Gun Restrictions: Lessons from Efforts to Curb Smoking, Drinking, Drugs, and Sex
by Elliott Morss, Morss Global Finance
With the Newtown tragedy fresh on our minds, there is renewed interest in restricting guns. Such interest usually lasts a few days after each rampage, but maybe it will be different this time. And if it is, we need to determine the best way to restrict guns. You might think this a simple matter: just pass a law banning assault weapons. It is not that simple.
Over the last four years, I have written on efforts to ban/restrict drinking, prostitution, and drugs (the three leading entertainment activities globally). I have also looked at what has been done to curb dangerous addictions (drinking, smoking, drugs and overeating). As we consider possible bans/restrictions on guns, there are important lessons to be learned from these restriction efforts.
The US engaged in a very interesting experiment between 1920 and 1933: it banned the manufacture, transportation and sale of alcohol. What was learned?
- Alcohol consumption did not end, despite significant efforts by Federal, state and local governments;
- Making the production and sale of alcohol illegal simply meant the market was served by criminals;
- Violence increased as different gangs fought over market control;
- Alcohol prices increased significantly;

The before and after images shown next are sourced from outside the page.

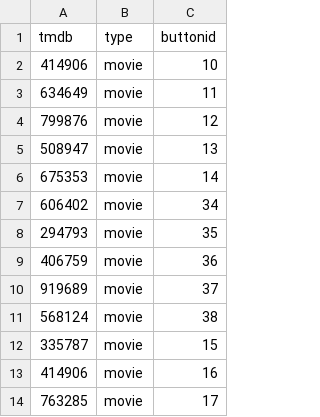
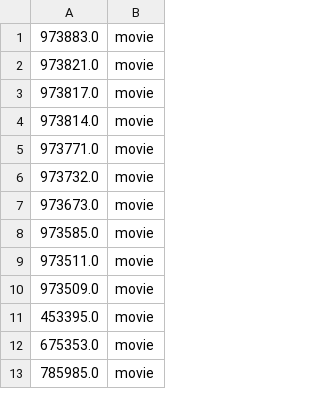
Before and after one commit to nikhilsaxena835/MDLShare, a CSV file: home.csv, drawn as a sheet; only a part is shown; removed rows and columns are numbered as before the commit, all else as after; the diff covers the shown part only; the diff names each change by its address in the sheet, - before the commit and + after, or states it on an @@ line.

Commit message:
Semi final
Linked all files, implemented search, added fixes to buttons not working, image load error still present

```diff
--- a/home.csv
+++ b/home.csv
-column A, rows 2-14: 414906 | 634649 | 799876 | 508947 | 675353 | 606402 | 294793 | 406759 | 919689 | 568124 | 335787 | 414906 | 763285
+column A, rows 1-13: 973883.0 | 973821.0 | 973817.0 | 973814.0 | 973771.0 | 973732.0 | 973673.0 | 973585.0 | 973511.0 | 973509.0 | 453395.0 | 675353.0 | 785985.0
-column C, rows 2-14: 10 | 11 | 12 | 13 | 14 | 34 | 35 | 36 | 37 | 38 | 15 | 16 | 17
-row 1: tmdb | type | buttonid
```
Also changed, not shown: 20 removed rows elsewhere in this file, Book2.csv, 45 other files.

- The quality of the alcohol products varied, creating greater health risks.
I just completed an article on US drug policies. The US bans the possession, production and sale of many drugs. Have the bans worked? No. Recognizing that no country has come even close to doing as much as the US has to reduce illicit drug use, the US rankings on prevalence of use (among countries with populations of 1 million and up) are Cannabis – 4th, opium – 1st, Amphetamines – 5th, Cocaine – 5th, and Ecstasy – 11th.
I concluded the US “drug war” is worse than Prohibition because it has created a criminal element resulting in nearly 100,000 homicides per year. The US has by far the highest incarceration rate of any country in the world (730 prisoners per 100,000 citizens). And 25% of the prisoners are non-violent drug offenders.
Since 1996, the US government has spent more than $150 billion to cut off illicit drug supplies. Last year, the government spent more than $15 billion to reduce supplies, with 36% of that going to “domestic law enforcement” and 16% to “domestic interdiction”. More than $2 billion was spent internationally.
Despite these efforts, I estimate US illegal drug sales at $400 billion annually.
In short, the drug bans are not working.
What has been done in the US with cigarettes is interesting. Smoking is a well-documented real killer – more than 400,000 die annually in the US from smoking. Nevertheless, smoking is legal. But what has been done to curb smoking is working: the adult smoking rate has fallen from over 40% in 1965 to under 20% today.
So what is being done to curb smoking? While cigarettes can by bought, their sale to minors is restricted. They are taxed heavily (taxes levied per pack are the equivalent to a 71% rate, and campaigns about their dangers are continually run.)
Nevada is the only state where prostitution is legal. Does that mean the bans in the other 49 states are working? No. The bans are not serious, just politically correct.
Overeating is a dangerous addiction. The only restriction I know of is Mayor Bloomberg’s limitation on the size of soft drinks in NYC.
What are the lessons from this review for new gun restrictions? In the US, if there is a market for a product, it will be served. Bans don’t work. Banning any type of gun will result in the market being served by criminals. Approximately 10 million guns are sold legally in the US every year – a big business.
But maybe the market for guns is different than the market for addictive products discussed above. I don’t know. When I hear people say they need their guns so they can take back the country from a bad government, I worry.
My recommendation: don’t ban any guns (assault weapons, whatever). Instead, levy a Federal 100% sales tax on “bad guns”, and use the proceeds to do a better job on background checks. Will this remedy the problem? No. But it is a reasonable place to start. Bans are expensive and most are unenforceable.